REQUIRED WORK
Your task is to copy every line of the entries that holds the word "binders".

(Version difference data)
▬▬▬

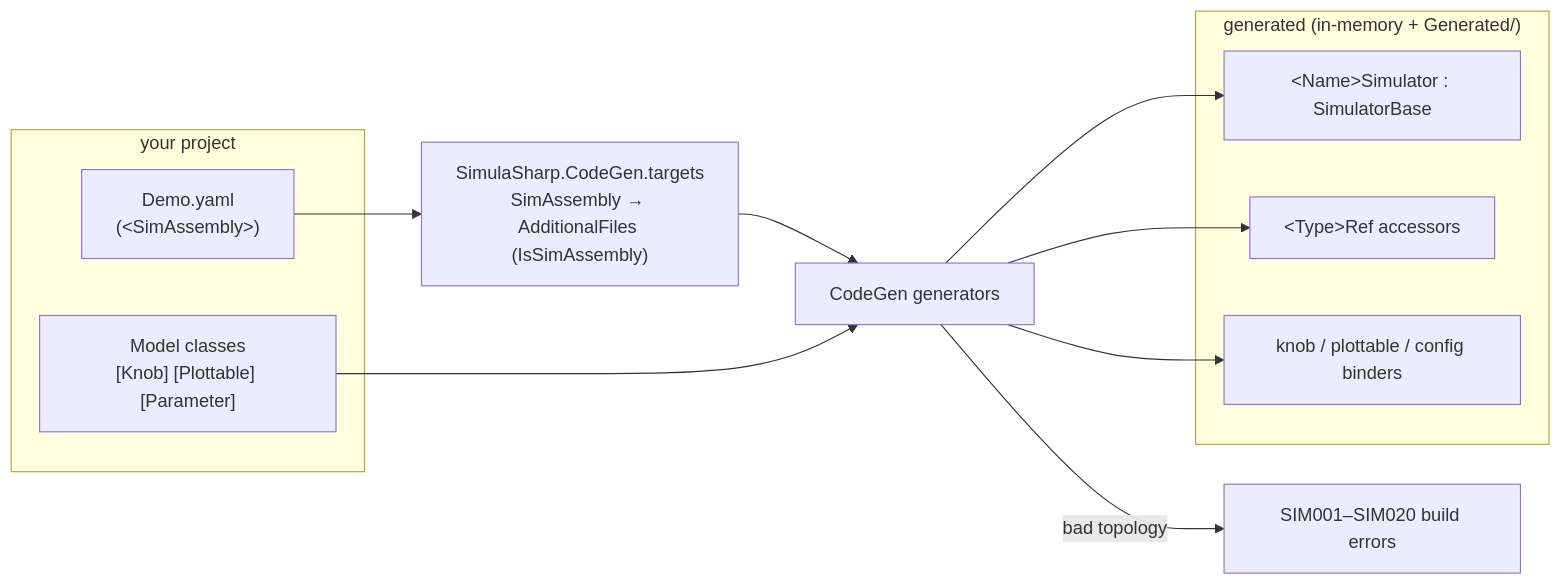
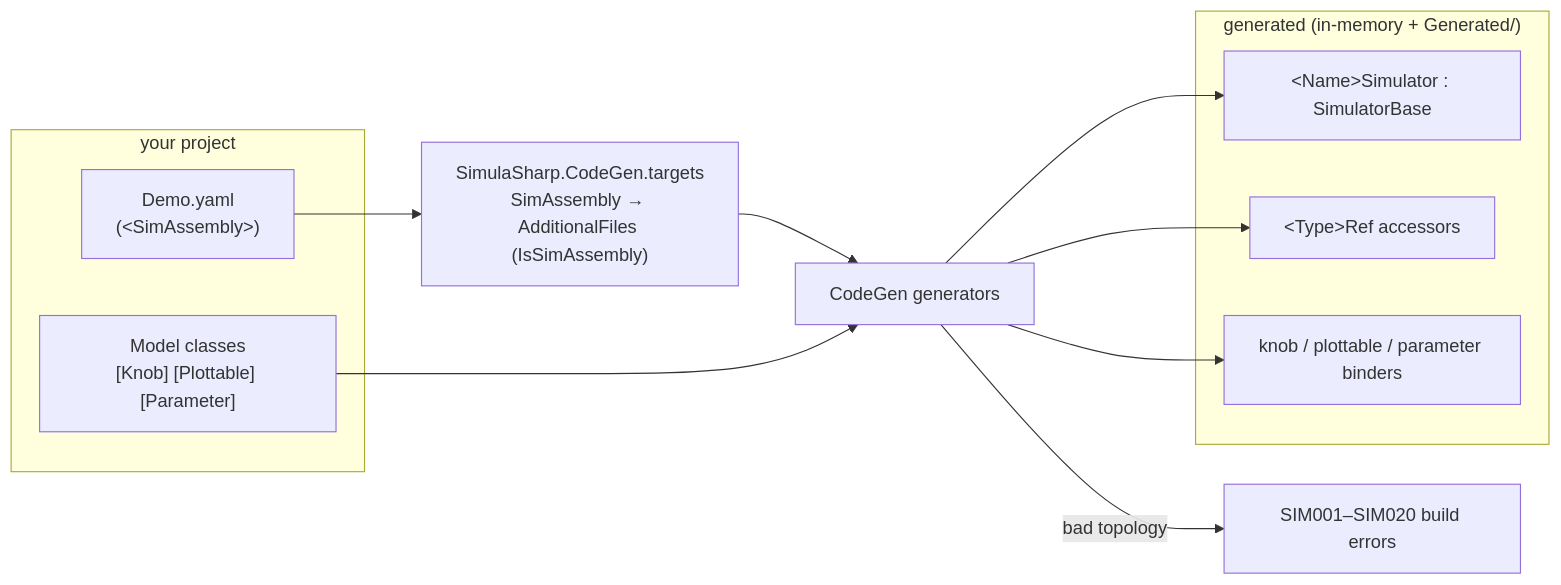
One commit to SimulaSharp-org/simulasharp-docs changed the diagram in public/content/project-setup.md. Above: the diagram before and after it, drawn with Mermaid. The commit also changed other lines of this file and 1 other file, not shown here.

````diff
--- a/public/content/project-setup.md
+++ b/public/content/project-setup.md
@@ -124,20 +121,20 @@
 ```mermaid
 flowchart LR
   subgraph inputs["your project"]
     M["Model classes<br/>[Knob] [Plottable] [Parameter]"]
     Y["Demo.yaml<br/>(&lt;SimAssembly&gt;)"]
   end
   T["SimulaSharp.CodeGen.targets<br/>SimAssembly → AdditionalFiles (IsSimAssembly)"]
   G["CodeGen generators"]
   subgraph out["generated (in-memory + Generated/)"]
     SIM["&lt;Name&gt;Simulator : SimulatorBase"]
     REF["&lt;Type&gt;Ref accessors"]
-    BIND["knob / plottable / config binders"]
+    BIND["knob / plottable / parameter binders"]
   end
   Y --> T --> G
   M --> G
   G --> SIM
   G --> REF
   G --> BIND
   G -->|"bad topology"| ERR["SIM001–SIM020 build errors"]
 ```
````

▬▬▬

SOLVED EXERCISE
-    BIND["knob / plottable / config binders"]
+    BIND["knob / plottable / parameter binders"]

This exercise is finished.